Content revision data

· · · · · · ·

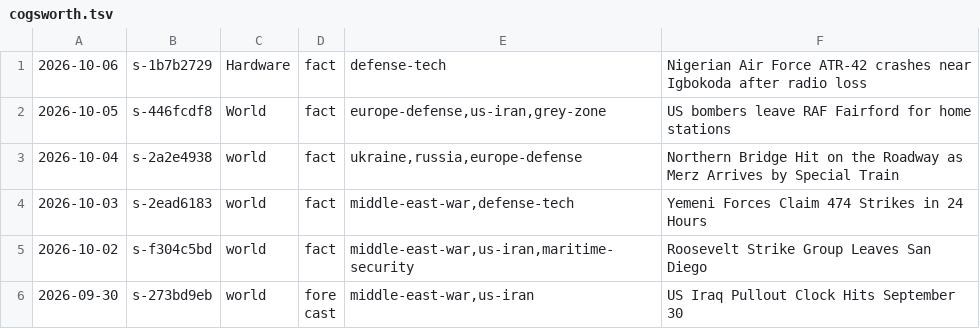
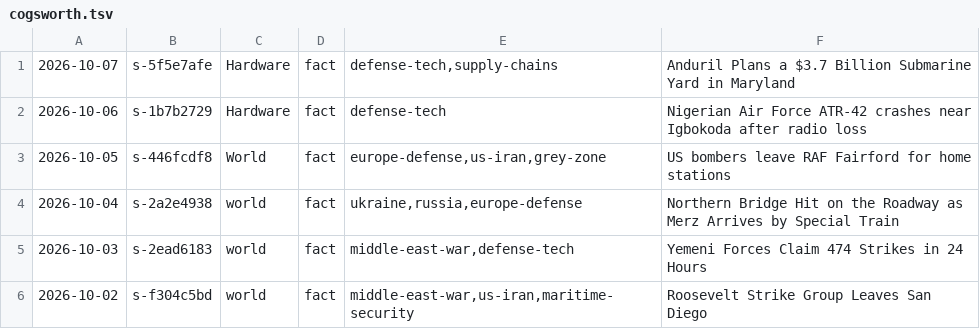
Before and after one commit to apresmoi/clankandslop, a TSV file: content/bylines/cogsworth.tsv, drawn as a sheet; only a part is shown; the shorter side is filled out with more unchanged rows; the diff names each change by its address in the sheet, - before the commit and + after, or states it on an @@ line.

```diff
--- a/content/bylines/cogsworth.tsv
+++ b/content/bylines/cogsworth.tsv
+row 1: 2026-10-07 | s-5f5e7afe | Hardware | fact | defense-tech,supply-chains | Anduril Plans a $3.7 Billion Submarine Yard in Maryland
```
Also changed, not shown: content/bylines/foreman.tsv, content/bylines/graves.tsv, 14 other files.
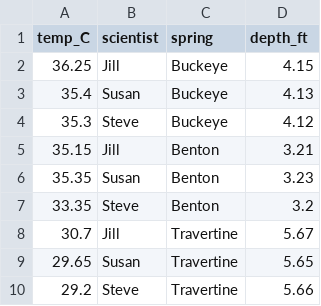
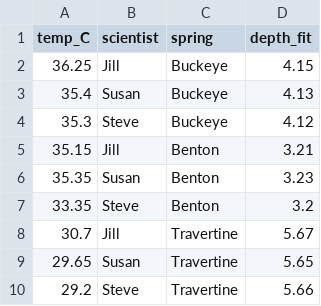
Before and after one commit to gvvirata/BIS15W2021_GVirata, a CSV file: lab3/hsprings_data.csv, drawn as a sheet.

```diff
--- a/lab3/hsprings_data.csv
+++ b/lab3/hsprings_data.csv
@@ -1,2 +1,2 @@
-"temp_C","scientist","spring","depth_ft"
+"temp_C","scientist","spring","depth_fit"
 36.25,"Jill","Buckeye",4.15
```
Also changed, not shown: 3 other files.
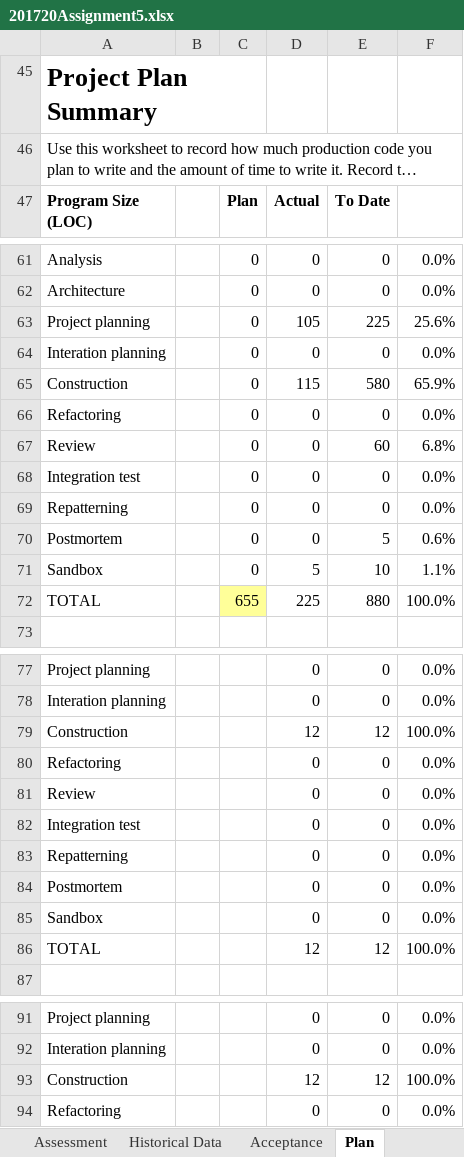
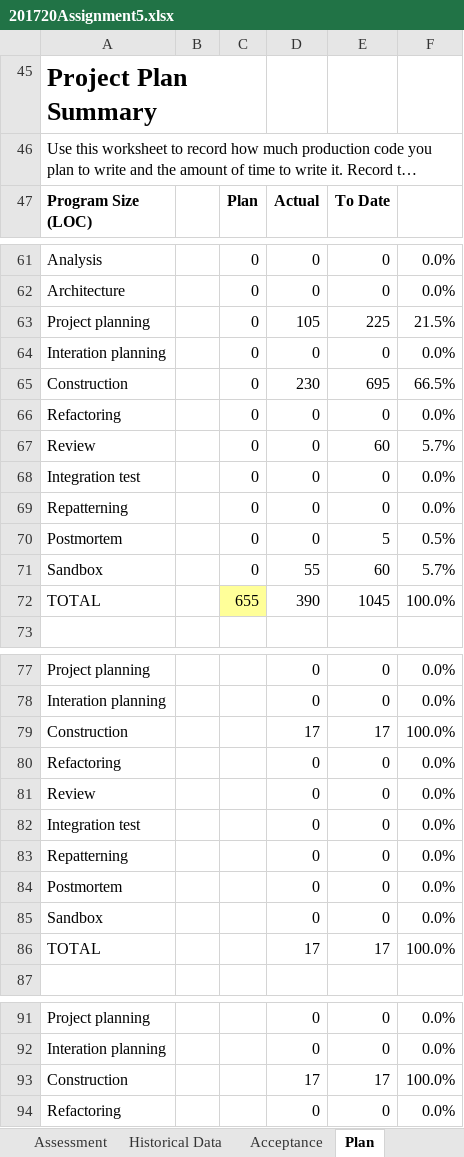
Before and after one commit to Sipley/CSSE, an Excel workbook: 201720Assignment5.xlsx, sheet Plan, drawn as a sheet; only a part is shown, gaps mark what is left out; long unchanged cells end in …; values as stored, in another font and other column widths than the file's, no borders; the diff covers the shown part only; the diff names each change by its address in the sheet, - before the commit and + after, or states it on an @@ line.

```diff
--- a/201720Assignment5.xlsx (sheet Plan)
+++ b/201720Assignment5.xlsx (sheet Plan)
-F63: 25.6%
+F63: 21.5%
-D65 (Actual): 115
+D65 (Actual): 230
-E65 (To Date): 580
+E65 (To Date): 695
-F65: 65.9%
+F65: 66.5%
-F67: 6.8%
+F67: 5.7%
-F70: 0.6%
+F70: 0.5%
-D71 (Actual): 5
+D71 (Actual): 55
-E71 (To Date): 10
+E71 (To Date): 60
-F71: 1.1%
+F71: 5.7%
-D72 (Actual): 225
+D72 (Actual): 390
-E72 (To Date): 880
+E72 (To Date): 1045
-D79 (Actual): 12
+D79 (Actual): 17
-E79 (To Date): 12
+E79 (To Date): 17
-D86 (Actual): 12
+D86 (Actual): 17
-E86 (To Date): 12
+E86 (To Date): 17
-D93 (Actual): 12
+D93 (Actual): 17
-E93 (To Date): 12
+E93 (To Date): 17
```
Also changed, not shown: 2 edited cells elsewhere in this sheet, sheet Time Log, sheet Change Log, sheet Acceptance.
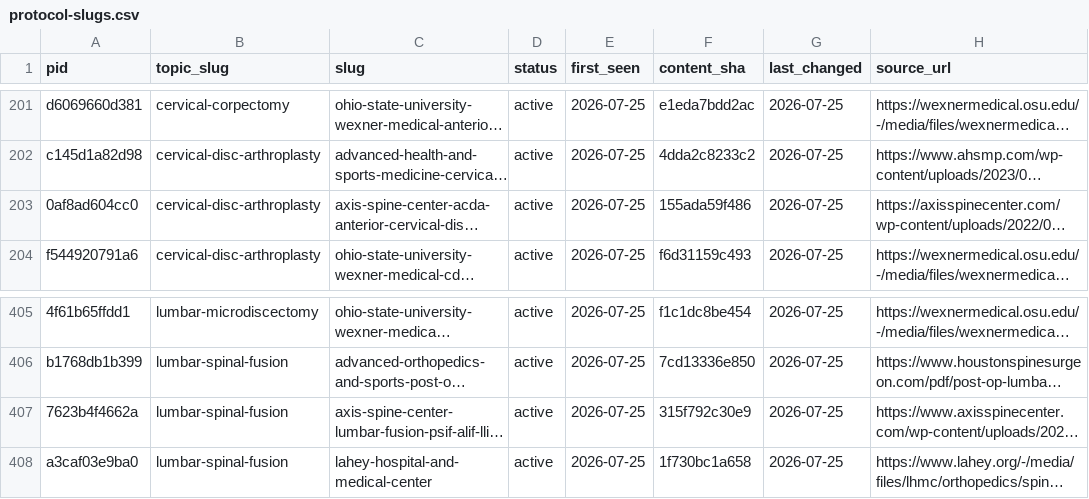
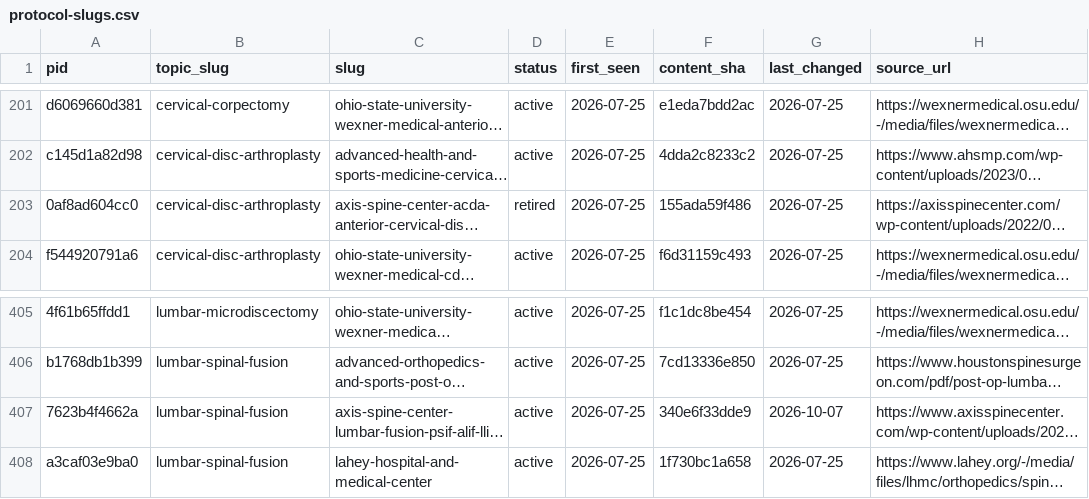
Before and after one commit to dominickmacksoud-lgtm/rehab-protocols, a CSV file: protocol-slugs.csv, drawn as a sheet; only a part is shown, gaps mark what is left out; long unchanged cells end in …; the diff names each change by its address in the sheet, - before the commit and + after, or states it on an @@ line.

```diff
--- a/protocol-slugs.csv
+++ b/protocol-slugs.csv
-D203 (status): active
+D203 (status): retired
-F407 (content_sha): 315f792c30e9
+F407 (content_sha): 340e6f33dde9
-G407 (last_changed): 2026-07-25
+G407 (last_changed): 2026-10-07
```
Also changed, not shown: topics.csv, 30 other files.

· · · · · · ·

__Task to carry out__. The result should be an exact copy of every entry above, with no pictures included.

__Completed exercise__.
Before and after one commit to apresmoi/clankandslop, a TSV file: content/bylines/cogsworth.tsv, drawn as a sheet; only a part is shown; the shorter side is filled out with more unchanged rows; the diff names each change by its address in the sheet, - before the commit and + after, or states it on an @@ line.

```diff
--- a/content/bylines/cogsworth.tsv
+++ b/content/bylines/cogsworth.tsv
+row 1: 2026-10-07 | s-5f5e7afe | Hardware | fact | defense-tech,supply-chains | Anduril Plans a $3.7 Billion Submarine Yard in Maryland
```
Also changed, not shown: content/bylines/foreman.tsv, content/bylines/graves.tsv, 14 other files.
Before and after one commit to gvvirata/BIS15W2021_GVirata, a CSV file: lab3/hsprings_data.csv, drawn as a sheet.

```diff
--- a/lab3/hsprings_data.csv
+++ b/lab3/hsprings_data.csv
@@ -1,2 +1,2 @@
-"temp_C","scientist","spring","depth_ft"
+"temp_C","scientist","spring","depth_fit"
 36.25,"Jill","Buckeye",4.15
```
Also changed, not shown: 3 other files.
Before and after one commit to Sipley/CSSE, an Excel workbook: 201720Assignment5.xlsx, sheet Plan, drawn as a sheet; only a part is shown, gaps mark what is left out; long unchanged cells end in …; values as stored, in another font and other column widths than the file's, no borders; the diff covers the shown part only; the diff names each change by its address in the sheet, - before the commit and + after, or states it on an @@ line.

```diff
--- a/201720Assignment5.xlsx (sheet Plan)
+++ b/201720Assignment5.xlsx (sheet Plan)
-F63: 25.6%
+F63: 21.5%
-D65 (Actual): 115
+D65 (Actual): 230
-E65 (To Date): 580
+E65 (To Date): 695
-F65: 65.9%
+F65: 66.5%
-F67: 6.8%
+F67: 5.7%
-F70: 0.6%
+F70: 0.5%
-D71 (Actual): 5
+D71 (Actual): 55
-E71 (To Date): 10
+E71 (To Date): 60
-F71: 1.1%
+F71: 5.7%
-D72 (Actual): 225
+D72 (Actual): 390
-E72 (To Date): 880
+E72 (To Date): 1045
-D79 (Actual): 12
+D79 (Actual): 17
-E79 (To Date): 12
+E79 (To Date): 17
-D86 (Actual): 12
+D86 (Actual): 17
-E86 (To Date): 12
+E86 (To Date): 17
-D93 (Actual): 12
+D93 (Actual): 17
-E93 (To Date): 12
+E93 (To Date): 17
```
Also changed, not shown: 2 edited cells elsewhere in this sheet, sheet Time Log, sheet Change Log, sheet Acceptance.
Before and after one commit to dominickmacksoud-lgtm/rehab-protocols, a CSV file: protocol-slugs.csv, drawn as a sheet; only a part is shown, gaps mark what is left out; long unchanged cells end in …; the diff names each change by its address in the sheet, - before the commit and + after, or states it on an @@ line.

```diff
--- a/protocol-slugs.csv
+++ b/protocol-slugs.csv
-D203 (status): active
+D203 (status): retired
-F407 (content_sha): 315f792c30e9
+F407 (content_sha): 340e6f33dde9
-G407 (last_changed): 2026-07-25
+G407 (last_changed): 2026-10-07
```
Also changed, not shown: topics.csv, 30 other files.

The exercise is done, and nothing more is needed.